Considerations for American Indian/Alaska Native and Tribal Populations
American Indian/Alaska Native (AI/AN) populations and tribal communities are more likely to report
certain types of substance use disorders (SUDs) when compared to other racial and ethnic groups.
Data from the National Survey
on Drug Use and Health shows that AI/AN persons aged 18 and older were more likely to receive SUD
treatment in the past year (5.8%) than any other racial and ethnic population.
There are still a number of
barriers to treatment in tribal communities, including limited resources, stigma,
and fear of arrest.
Tribal communities may not have naloxone available or people who are trained to administer naloxone.
Additionally, there is a lack of education about how to help someone who is overdosing. Documentation
of substance misuse, including opioid use disorder and overdose, may also be underestimated if
neighboring communities provide emergency medical services and do not identify tribal status in
records. This lack of data impacts the ability of tribes to apply for funds to support SUD treatment
programs and track their success in implementing these programs.
Programs addressing SUD in AI/AN populations should take into consideration the effects of historical
trauma on SUD behaviors. Populations experience historical
trauma across generations due
to an event of oppression.

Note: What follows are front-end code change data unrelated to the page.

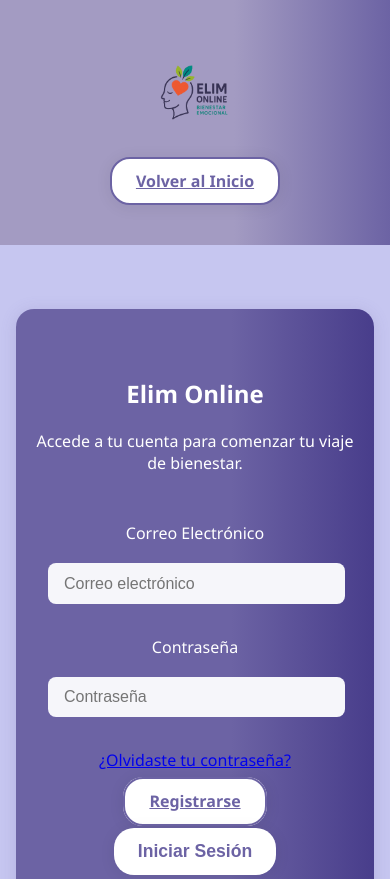
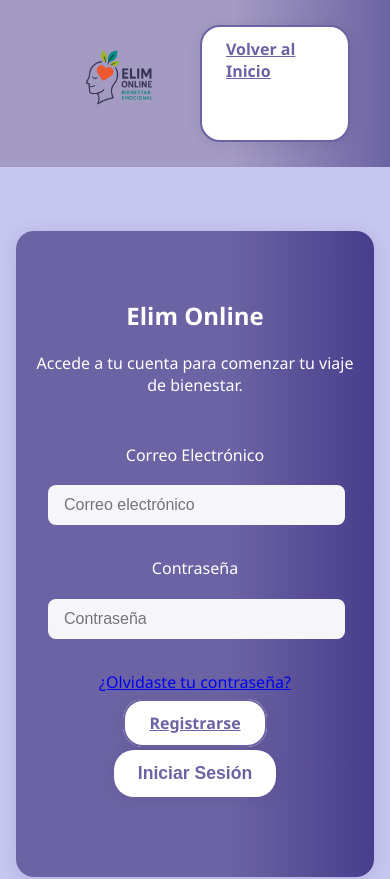
Before and after one commit to JeisonP95/plataforma-elim-online, a plain HTML site: page Frontend/public/pages/login/login1.html in a window 390 px wide. Shown: the top 879 px of the page. Drawn offline with Linux system fonts and the light colour scheme.

Commit message:
style(nav): configurar media queries para navegación responsive

```diff
--- a/Frontend/public/pages/login/login1.html
+++ b/Frontend/public/pages/login/login1.html
@@ -19,12 +19,14 @@
 <body>
     <header>
         <nav>
+            <div class="nav">
                 <figure>
                     <img src="/images/logo-removebg-preview.png" alt="Logo de Elim Online" width="80"
                         height="80">
                     <figcaption style="display:none;">Logo de Elim Online</figcaption>
                 </figure>
                 <a href="/" class="btn-secondary">Volver al Inicio</a>
+            </div>
         </nav>
     </header>
     <main>
--- a/Frontend/public/style.css
+++ b/Frontend/public/style.css
@@ -25,7 +25,7 @@
     align-items: center;
     max-width: 100%;
     margin: 0 auto;
-    padding: 30px 15px;
+    padding: 15px 30px;
 }
 nav ul {
     list-style: none;
@@ -231,6 +231,7 @@
         align-items: center; /* opcional, para que no queden centrados */
         justify-content: center;
         justify-content: space-between;
+        flex-direction:row-reverse
     }
 
     nav ul {
@@ -246,6 +247,12 @@
         width: 100%; /* que el link ocupe todo el ancho */
         text-align: center;
         padding: 0.5rem 0;
+    }
+
+    .nav {
+        display: flex;
+        flex-direction: row;
+        justify-content: space-between;
     }
 
     .nav-buttons {
```
Also changed, not shown: Frontend/public/pages/dashboard/dashboard.html (+4 -1 lines), Frontend/public/pages/register/register.html (+2 -0 lines). Lines whose indentation alone changed are shown as unchanged.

AI/AN populations have experienced historical trauma due to European colonization of the United States beginning in the 1400s that resulted in loss of land, population, and culture. The trauma from

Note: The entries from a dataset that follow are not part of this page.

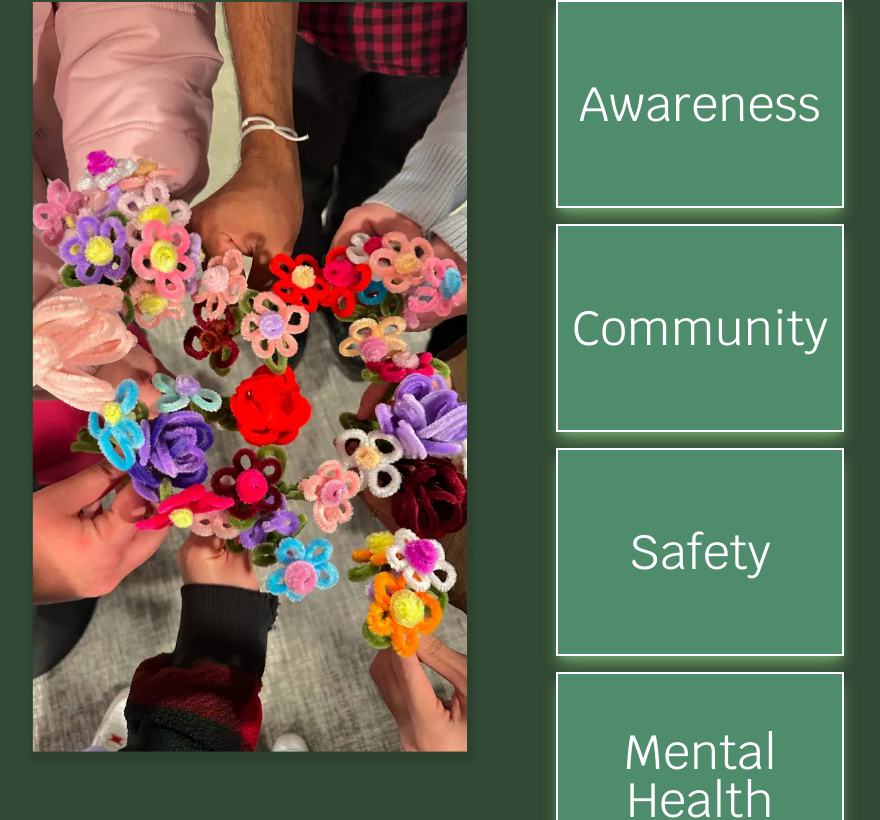
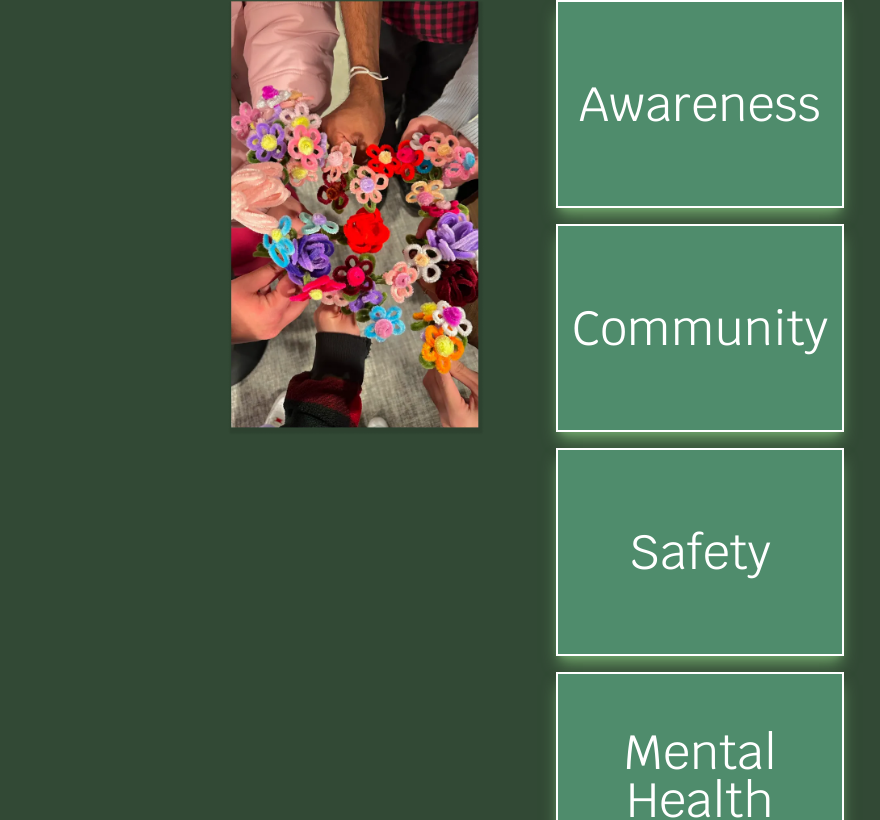
Before and after one commit to acm-ucr/leap-website, a Next.js app: page / in a window 1280 px wide. Shown: the top 820 px of the page, without its empty margins (156-1036 px from the left). Built offline with nearby package versions, Linux system fonts and the light colour scheme.

Commit message:
made fixes to image and structure of calling

```diff
--- a/src/app/page.tsx
+++ b/src/app/page.tsx
@@ -1,17 +1,8 @@
-import Value_Box from "@/components/home/Value_Box";
-import Description from "@/components/home/Description";
+import Description_Component from "@/components/home/Description_Component";
 
 const Home = () => {
   return (
-    <div className="flex min-h-screen items-start bg-leap-dark-green">
-      <div className="flex flex-1 items-start justify-center">
-        <Description />
-      </div>
-
-      <div className="flex flex-1 items-start justify-center">
-        <Value_Box />
-      </div>
-    </div>
+    <div> <Description_Component/> </div>
   );
 };
 
--- a/src/components/home/Description.tsx
+++ b/src/components/home/Description.tsx
@@ -5,7 +5,7 @@ const FlowerImg = "/assets/home/description.webp";
 
 const Description = () => {
   return (
-    <div className="ml-44 flex items-start justify-center">
+    <div className="ml-96 flex items-start justify-center">
       <Image
         src={FlowerImg}
         alt="Flowers"
--- /dev/null
+++ b/src/components/home/Description_Component.tsx
@@ -0,0 +1,18 @@
+import Value_Box from "@/components/home/Value_Box";
+import Description from "@/components/home/Description";
+
+const Description_Component = () => {
+  return (
+    <div className="flex min-h-screen items-start bg-leap-dark-green">
+      <div className="flex flex-1 items-start justify-center">
+        <Description />
+      </div>
+
+      <div className="flex flex-1 items-start justify-center">
+        <Value_Box />
+      </div>
+    </div>
+  );
+};
+
+export default Description_Component;
```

these events has persisted through generations and contributes to mental and behavioral health
conditions, including SUD. Rural SUD treatment programs should provide AI/AN populations with

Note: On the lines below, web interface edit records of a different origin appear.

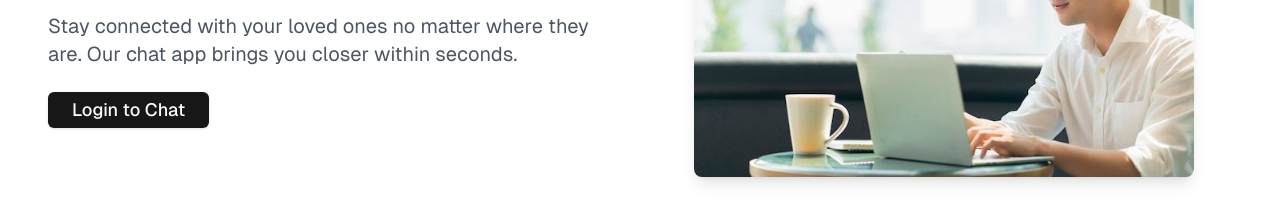
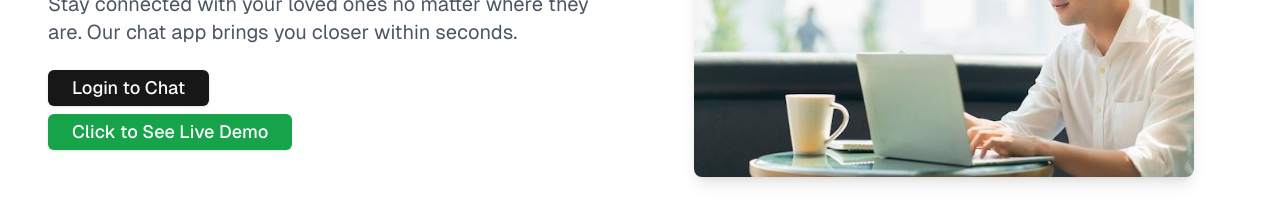
Before and after one commit to biyash-1/Real_time-chat-app, a Next.js app in the folder frontend/: page / in a window 1280 px wide. Shown: the part 442-642 px from the top of the page. Built offline with nearby package versions, Linux system fonts and the light colour scheme.

Commit message:
live demo added

```diff
--- a/frontend/app/page.tsx
+++ b/frontend/app/page.tsx
@@ -3,12 +3,22 @@
 import { Button } from "@/components/ui/button";
 import { useRouter } from "next/navigation";
 import Image from "next/image";
+import { useState } from "react";
 
 export default function Home() {
   const router = useRouter();
+  const [showVideo, setShowVideo] = useState(false); // State to control video display
 
   const handleLogin = () => {
     router.push("/login");
+  };
+
+  const handleDemoClick = () => {
+    setShowVideo(true); // Show video frame when button is clicked
+  };
+
+  const closeVideo = () => {
+    setShowVideo(false); // Hide video frame when close is clicked
   };
 
   return (
@@ -23,9 +33,21 @@ export default function Home() {
             Stay connected with your loved ones no matter where they are. Our
             chat app brings you closer within seconds.
           </p>
-          <Button onClick={handleLogin} className="px-6 py-3 text-lg  hover:bg-blue-700  rounded-md">
+          <div className="flex flex-col items-start justify-center gap-2 ">
+
+          <Button
+            onClick={handleLogin}
+            className="px-6 py-3 text-lg hover:bg-blue-700 rounded-md"
+          >
             Login to Chat
           </Button>
+          <Button
+            onClick={handleDemoClick}
+            className="px-6 py-3  text-lg bg-green-600 hover:bg-green-700 text-white rounded-md"
+          >
+            Click to See Live Demo
+          </Button>
+          </div>
         </div>
 
         {/* Right Section */}
@@ -39,6 +61,26 @@ export default function Home() {
           />
         </div>
       </div>
+
+      {/* Video Frame */}
+      {showVideo && (
+        <div className="fixed inset-0 bg-black bg-opacity-50 flex items-center justify-center z-50">
+          <div className="relative bg-white rounded-lg shadow-lg p-4 w-full max-w-3xl">
+            <button
+              onClick={closeVideo}
+              className="absolute top-0 right-2 text-red-600 text-2xl font-bold"
+            >
+              ×
+            </button>
+            <video
+              src="/chatrecording.mp4" // Replace with the path to your video
+              controls
+              autoPlay
+              className="rounded-lg w-full"
+            />
+          </div>
+        </div>
+      )}
     </div>
   );
 }
```
Also changed, not shown: 1 other file (tests, documents, lock files or other folders).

historical trauma-informed care. The Indian Health Services offers a series
on historical trauma, including the intersection of trauma and SUD.
Rural communities may consider strategies to engage AI/AN individuals and families in need of SUD
prevention or treatment services. One rural SUD treatment program serving tribal populations
contracted with a Native project coordinator who had existing relationships with contacts at partner
tribes. Programs have also invested in social marketing campaigns to ensure that the messages of the
program are tailored to the culture of the community. Programs that address tobacco use should
understand that tobacco has traditional,
medicinal, or sacred connotations in some tribal communities.
The University of Washington also conducted an environmental
scan of tribal opioid overdose prevention responses that provides an overview of community-based
strategies. Other resources to address SUDs include the Northwest
Tribal Substance Abuse Action Plan.
Resources to Learn More
National Survey on Drug Use and Health: American Indians and Alaska Native (AI/ANs)
An overview of the data collected from the 2018 National Survey on Drug Use and Health for American
Indian and Alaska Native populations.
Author(s): McCance-Katz, E.
Organization(s): Substance Abuse and Mental Health Services Administration
Alcohol and Substance Abuse Program (ASAP)
A collection of information and resources addressing substance abuse in American Indian and Alaskan
Native populations. Provides screening tools, trainings, treatment options, and technical
Organization: Indian Health Services
Systematic Review of Interventions Focusing on Indigenous Adolescent Mental Health and Substance
Analyzes mental health and substance use interventions for American Indian and Alaska Native
adolescent populations to identify key factors in reducing mental health disparities.
Authors: Antonio, M., & Chung-Do, J.
Offers culturally based information and teachings for Indigenous populations pursuing recovery from
alcohol and substance abuse, and intergenerational trauma.